The bank answered and counterclaimed, seeking a judgment in the amount of the arbitration award. On May 19, 2008, the bank filed a motion for summary judgment on its damages claims. The bank claimed $12,459.74 was owed to them and that they had received no payments since Dec. 6, 2004.
The bank contended it was entitled to summary judgment for breach of contract under the original credit agreement and for breach of contract based on Capps' failure to object to the monthly credit statements.
In response, Capps filed a document listing various grounds upon which he opposed the bank's motion for summary judgment.
The cardholder also filed a motion to permit him to amend his discovery responses so that the bank's requests for admissions would not be deemed admitted due to his failure to respond.
The district court granted that motion, and Capps then filed responses to the discovery.
The bank's motion for summary judgment was heard on June 26, 2008. In its decision granting the motion for summary judgment, the district court held that the documents attached to the cardholder's affidavit were inadmissible and that his various defenses were therefore "unsupported by any evidence."
Months later, in August, Capps filed a motion for reconsideration. He also filed a motion for a continuance to obtain affidavits to establish his defenses. He also filed a supplemental motion to continue, a motion to admit a pooling agreement, and a motion to vacate the summary judgment.

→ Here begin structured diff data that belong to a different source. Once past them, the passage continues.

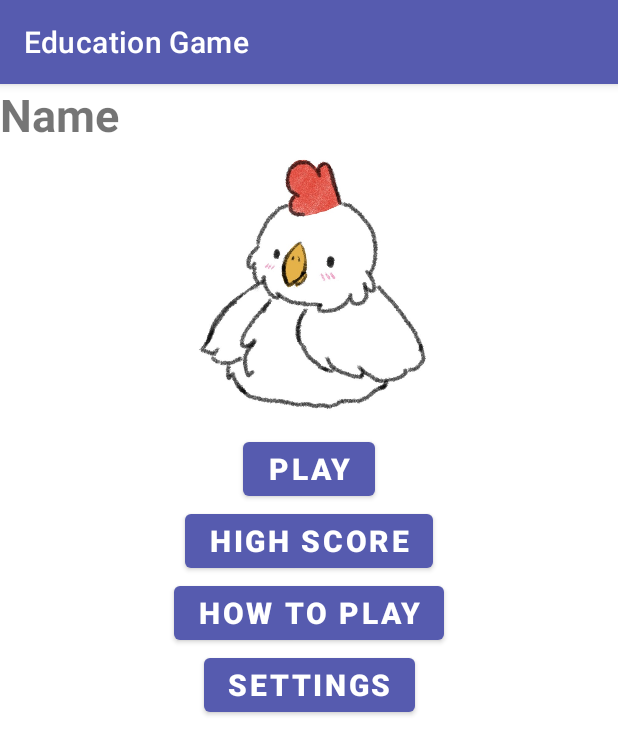
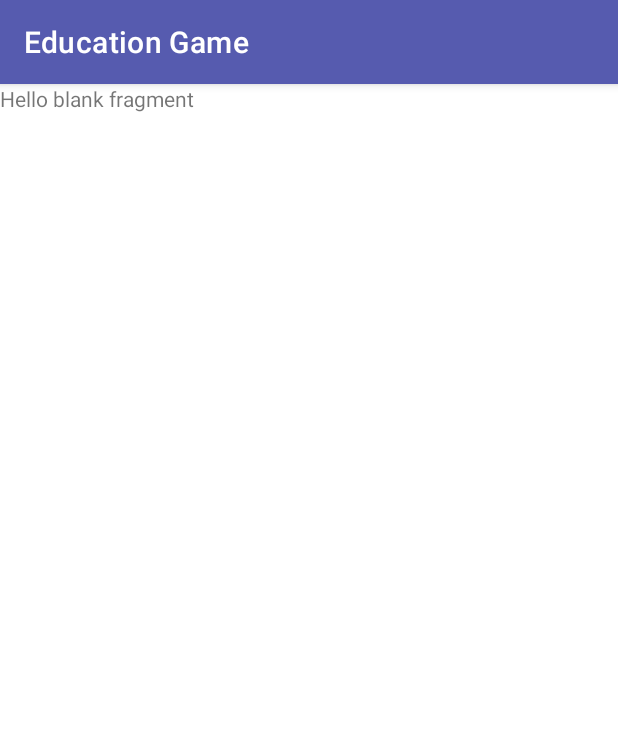
Before and after one commit to jgrimes91/Education_Game, an Android app: the screen it shows after launch (MainActivity), after a tap on "PLAY", on a phone screen of 412 x 824 dp. Shown: the top 755 px of the screen. Run offline under Robolectric (Android 15) with nearby library versions, the phone set to English and light mode, and no system bars; our stand-ins replace data binding.

Commit message:
GameFragment and GameViewModel classes created

```diff
--- a/app/build.gradle
+++ b/app/build.gradle
@@ -44,7 +44,8 @@ dependencies {
     implementation 'com.google.android.material:material:1.9.0'
     implementation 'androidx.constraintlayout:constraintlayout:2.1.4'
     implementation 'androidx.legacy:legacy-support-v4:1.0.0'
-    implementation 'androidx.lifecycle:lifecycle-livedata-ktx:2.6.1'
+    implementation 'androidx.lifecycle:lifecycle-livedata-ktx:2.5.1'
+    // ViewModel
     implementation 'androidx.lifecycle:lifecycle-viewmodel-ktx:2.6.1'
     testImplementation 'junit:junit:4.13.2'
     androidTestImplementation 'androidx.test.ext:junit:1.1.5'
--- a/app/src/main/java/au/edu/jcu/cp3406/education_game/TitleFragment.kt
+++ b/app/src/main/java/au/edu/jcu/cp3406/education_game/TitleFragment.kt
@@ -6,6 +6,7 @@ import android.view.View
 import android.view.ViewGroup
 import androidx.databinding.DataBindingUtil
 import androidx.fragment.app.Fragment
+import androidx.navigation.findNavController
 import au.edu.jcu.cp3406.educationgame.R
 import au.edu.jcu.cp3406.educationgame.databinding.FragmentTitleBinding
 
@@ -27,6 +28,10 @@ class TitleFragment : Fragment() {
 
     override fun onResume() {
         super.onResume()
-        binding.playButton.setOnClickListener{}
+        binding.settingsButton.setOnClickListener { view: View ->
+            view.findNavController().navigate(R.id.action_titleFragment_to_settingsFragment)
+        }
+        binding.playButton.setOnClickListener{ view: View ->
+            view.findNavController().navigate(R.id.action_titleFragment_to_gameFragment)}
     }
 }
--- /dev/null
+++ b/app/src/main/java/au/edu/jcu/cp3406/education_game/ui/game/GameFragment.kt
@@ -0,0 +1,38 @@
+package au.edu.jcu.cp3406.education_game.ui.game
+
+import android.os.Bundle
+import androidx.fragment.app.Fragment
+import android.view.LayoutInflater
+import android.view.View
+import android.view.ViewGroup
+import androidx.databinding.DataBindingUtil
+import androidx.fragment.app.viewModels
+import au.edu.jcu.cp3406.educationgame.R
+import au.edu.jcu.cp3406.educationgame.databinding.FragmentGameBinding
+
+
+class GameFragment : Fragment() {
+
+    private val viewModel: GameViewModel by viewModels()
+    private lateinit var binding: FragmentGameBinding
+
+    override fun onCreateView(
+        inflater: LayoutInflater, container: ViewGroup?,
+        savedInstanceState: Bundle?
+    ): View? {
+        // Inflate the layout for this fragment
+        binding = DataBindingUtil.inflate(inflater, R.layout.fragment_game, container, false)
+
+        return binding.root
+    }
+
+    override fun onViewCreated(view: View, savedInstanceState: Bundle?) {
+        super.onViewCreated(view, savedInstanceState)
+
+        binding.gameViewModel = viewModel
+    }
+
+    private fun updateAnimalOnScreen(){
+        binding.currentAnimalTextView.text = viewModel.currentAnimal
+    }
+}
--- /dev/null
+++ b/app/src/main/java/au/edu/jcu/cp3406/education_game/ui/game/GameViewModel.kt
@@ -0,0 +1,26 @@
+package au.edu.jcu.cp3406.education_game.ui.game
+
+import androidx.lifecycle.ViewModel
+
+class GameViewModel : ViewModel() {
+    private var score = 0
+
+    private var animals: MutableList<String> = mutableListOf()
+    private var _currentAnimal = "test"
+    val currentAnimal: String get() = _currentAnimal
+    private lateinit var secondAnimal: String
+
+    init {
+        getNextAnimal()
+    }
+
+    private fun getNextAnimal() {
+//        firstAnimal = allAnimals.random()
+//        secondAnimal = allAnimals.random()
+//
+//        while (secondAnimal == firstAnimal){
+//            secondAnimal = allAnimals.random()
+//        }
+
+    }
+}
--- /dev/null
+++ b/app/src/main/java/au/edu/jcu/cp3406/education_game/ui/game/ListOfAnimals.kt
@@ -0,0 +1,5 @@
+package au.edu.jcu.cp3406.education_game.ui.game
+
+const val MAX_NO_OF_WORDS = 3
+
+val allAnimals: List<String> = listOf("cow, sheep, horse, chicken, pig, duck")
--- a/app/src/main/res/layout/activity_main.xml
+++ b/app/src/main/res/layout/activity_main.xml
@@ -1,6 +1,7 @@
 <?xml version="1.0" encoding="utf-8"?>
-<layout xmlns:tools="http://schemas.android.com/tools"
-    xmlns:android="http://schemas.android.com/apk/res/android">
+<layout
+    xmlns:android="http://schemas.android.com/apk/res/android"
+    xmlns:app="http://schemas.android.com/apk/res-auto">
 
     <data>
 
@@ -11,12 +12,20 @@
         android:layout_height="match_parent"
         android:orientation="vertical">
 
+<!--        <androidx.fragment.app.FragmentContainerView-->
+<!--            android:id="@+id/titleFragment"-->
+<!--            android:name="au.edu.jcu.cp3406.education_game.TitleFragment"-->
+<!--            android:layout_width="match_parent"-->
+<!--            android:layout_height="match_parent"-->
+<!--            tools:layout="@layout/fragment_title" />-->
+
         <androidx.fragment.app.FragmentContainerView
-            android:id="@+id/titleFragment"
-            android:name="au.edu.jcu.cp3406.education_game.TitleFragment"
+            android:id="@+id/myNavHostFragment"
+            android:name="androidx.navigation.fragment.NavHostFragment"
             android:layout_width="match_parent"
             android:layout_height="match_parent"
-            tools:layout="@layout/fragment_title" />
+            app:navGraph="@navigation/navigation"
+            app:defaultNavHost="true"/>
 
     </LinearLayout>
 
--- a/app/src/main/res/layout/fragment_game.xml
+++ b/app/src/main/res/layout/fragment_game.xml
@@ -1,13 +1,23 @@
-<FrameLayout xmlns:android="http://schemas.android.com/apk/res/android"
-    xmlns:tools="http://schemas.android.com/tools"
+<layout xmlns:android="http://schemas.android.com/apk/res/android"
+    xmlns:tools="http://schemas.android.com/tools">
+
+    <data>
+        <variable
+            name="gameViewModel"
+            type="au.edu.jcu.cp3406.education_game.ui.game.GameViewModel" />
+    </data>
+
+    <FrameLayout
         android:layout_width="match_parent"
         android:layout_height="match_parent"
-    tools:context="au.edu.jcu.cp3406.education_game.game.GameFragment">
+        tools:context="au.edu.jcu.cp3406.education_game.ui.game.GameFragment">
 
         <!-- TODO: Update blank fragment layout -->
         <TextView
+            android:id="@+id/currentAnimalTextView"
             android:layout_width="match_parent"
             android:layout_height="match_parent"
             android:text="@string/hello_blank_fragment" />
 
     </FrameLayout>
+</layout>
--- a/app/src/main/res/navigation/navigation.xml
+++ b/app/src/main/res/navigation/navigation.xml
@@ -3,11 +3,28 @@
     xmlns:app="http://schemas.android.com/apk/res-auto"
     xmlns:tools="http://schemas.android.com/tools"
     android:id="@+id/navigation"
-    app:startDestination="@id/titleFragment2">
+    app:startDestination="@id/titleFragment">
 
     <fragment
-        android:id="@+id/titleFragment2"
+        android:id="@+id/titleFragment"
         android:name="au.edu.jcu.cp3406.education_game.TitleFragment"
         android:label="fragment_title"
-        tools:layout="@layout/fragment_title" />
+        tools:layout="@layout/fragment_title" >
+        <action
+            android:id="@+id/action_titleFragment_to_settingsFragment"
+            app:destination="@id/settingsFragment" />
+        <action
+            android:id="@+id/action_titleFragment_to_gameFragment"
+            app:destination="@id/gameFragment" />
+    </fragment>
+    <fragment
+        android:id="@+id/settingsFragment"
+        android:name="au.edu.jcu.cp3406.education_game.SettingsFragment"
+        android:label="SettingsFragment"
+        tools:layout="@layout/fragment_settings"/>
+    <fragment
+        android:id="@+id/gameFragment"
+        android:name="au.edu.jcu.cp3406.education_game.ui.game.GameFragment"
+        android:label="GameFragment"
+        tools:layout="@layout/fragment_game"/>
 </navigation>
```
Also changed, not shown: app/src/main/java/au/edu/jcu/cp3406/education_game/game/Animals.kt (deleted, +0 -8 lines), app/src/main/java/au/edu/jcu/cp3406/education_game/game/GameFragment.kt (deleted, +0 -20 lines), app/src/main/java/au/edu/jcu/cp3406/education_game/game/GameViewModel.kt (deleted, +0 -30 lines), app/src/main/java/au/edu/jcu/cp3406/education_game/game/GameViewModelViewModel.kt (deleted, +0 -7 lines), app/src/main/res/drawable/pig.jpg (added). Lines whose indentation alone changed are shown as unchanged.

The bank, meanwhile, had filed a motion to dismiss Capps' claims that were based upon the arbitration award. It contended "there was no need" to seek judicial confirmation of that award after the court had granted their motion for summary judgment and that the cardholder had not suffered any damages from the existence of the award because it could be enforced only if it was judicially confirmed.
The district court granted Capps' motion for reconsideration to the extent that its grant of the bank's motion for summary judgment was based upon the breach of an account stated. The district court denied Capps' motion for a continuance, holding that the motion was untimely because it was not made prior to the granting of the bank's motion for summary judgment. It also dismissed the cardholder's claims against the bank, holding that Capps had not suffered any injury from the arbitration award where it had not been judicially confirmed.
The court entered judgment in favor of the bank against Capps in the amount of $19,844.24 for damages, attorneys fees and court costs, and Capps appealed.
Chief Justice Daniel T. Eismann, who authored the Court's opinion, wrote that the district court did not err in granting the bank's motion for summary judgment.
"(The) cardholder does not point to any sworn statement creating a genuine issue of material fact as to the amount owing on his credit card account," Eismann wrote.
The Court said Capps did not show that the district court abused its discretion in refusing to hold the bank in contempt for "allegedly failing to provide adequate answers to the discovery ordered."
From Legal Newsline: Reach Jessica Karmasek by e-mail at email@example.com.